======== Provided data

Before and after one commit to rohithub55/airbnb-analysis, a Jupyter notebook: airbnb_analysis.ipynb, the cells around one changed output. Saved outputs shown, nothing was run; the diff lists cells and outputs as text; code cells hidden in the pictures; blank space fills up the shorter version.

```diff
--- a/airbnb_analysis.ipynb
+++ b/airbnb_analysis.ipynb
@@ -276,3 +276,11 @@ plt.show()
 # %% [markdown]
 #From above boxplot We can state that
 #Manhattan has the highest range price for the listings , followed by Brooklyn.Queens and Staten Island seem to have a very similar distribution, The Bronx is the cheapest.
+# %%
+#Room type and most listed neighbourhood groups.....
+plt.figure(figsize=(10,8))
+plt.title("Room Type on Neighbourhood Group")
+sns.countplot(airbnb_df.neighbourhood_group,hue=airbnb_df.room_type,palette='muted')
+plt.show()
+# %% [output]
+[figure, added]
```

================
======== Provided data

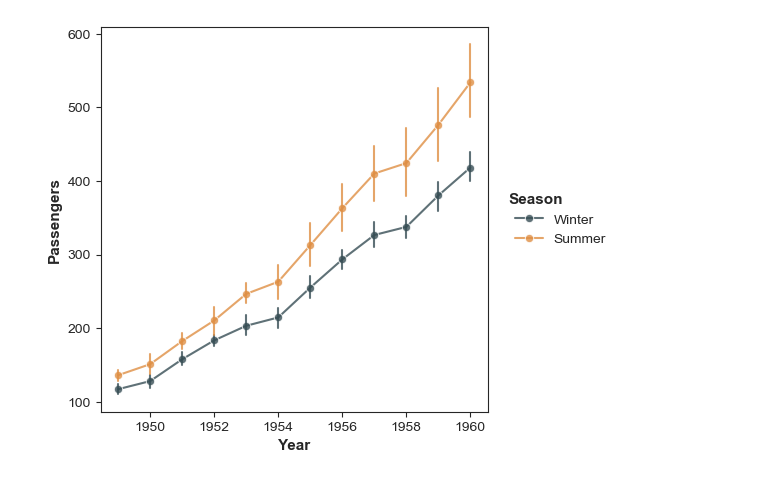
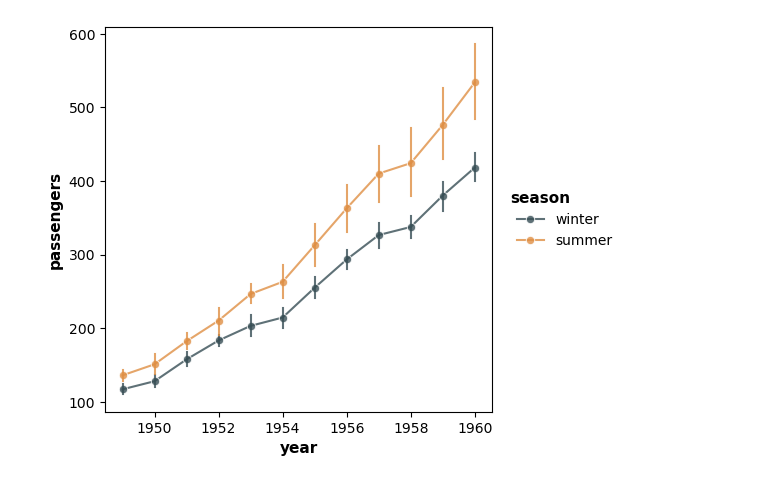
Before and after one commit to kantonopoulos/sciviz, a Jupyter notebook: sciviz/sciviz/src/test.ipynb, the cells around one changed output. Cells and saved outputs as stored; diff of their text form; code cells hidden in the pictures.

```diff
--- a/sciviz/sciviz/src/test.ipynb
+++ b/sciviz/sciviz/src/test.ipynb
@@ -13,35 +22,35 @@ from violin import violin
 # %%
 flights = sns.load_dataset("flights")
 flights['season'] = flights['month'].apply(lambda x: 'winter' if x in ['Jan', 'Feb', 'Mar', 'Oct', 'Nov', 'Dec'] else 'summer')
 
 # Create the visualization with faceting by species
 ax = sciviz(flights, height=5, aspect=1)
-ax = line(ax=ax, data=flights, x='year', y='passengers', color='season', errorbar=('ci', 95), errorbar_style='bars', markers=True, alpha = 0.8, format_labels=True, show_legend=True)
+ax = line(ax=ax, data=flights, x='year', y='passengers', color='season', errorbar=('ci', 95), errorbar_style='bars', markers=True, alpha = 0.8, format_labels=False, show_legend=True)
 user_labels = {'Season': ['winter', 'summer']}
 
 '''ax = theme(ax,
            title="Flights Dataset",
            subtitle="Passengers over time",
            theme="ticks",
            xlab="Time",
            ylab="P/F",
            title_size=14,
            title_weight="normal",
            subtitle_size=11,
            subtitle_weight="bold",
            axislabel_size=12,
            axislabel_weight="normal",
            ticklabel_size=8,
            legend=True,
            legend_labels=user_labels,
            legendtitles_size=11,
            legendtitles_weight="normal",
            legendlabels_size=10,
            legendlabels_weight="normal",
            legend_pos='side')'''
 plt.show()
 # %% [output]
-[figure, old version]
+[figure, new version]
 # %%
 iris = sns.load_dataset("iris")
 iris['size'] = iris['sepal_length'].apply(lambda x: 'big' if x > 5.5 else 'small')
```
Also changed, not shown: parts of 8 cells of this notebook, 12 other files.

================

Across the entries, state how many lines contain "apply", giving the number only.

| Final answer |
2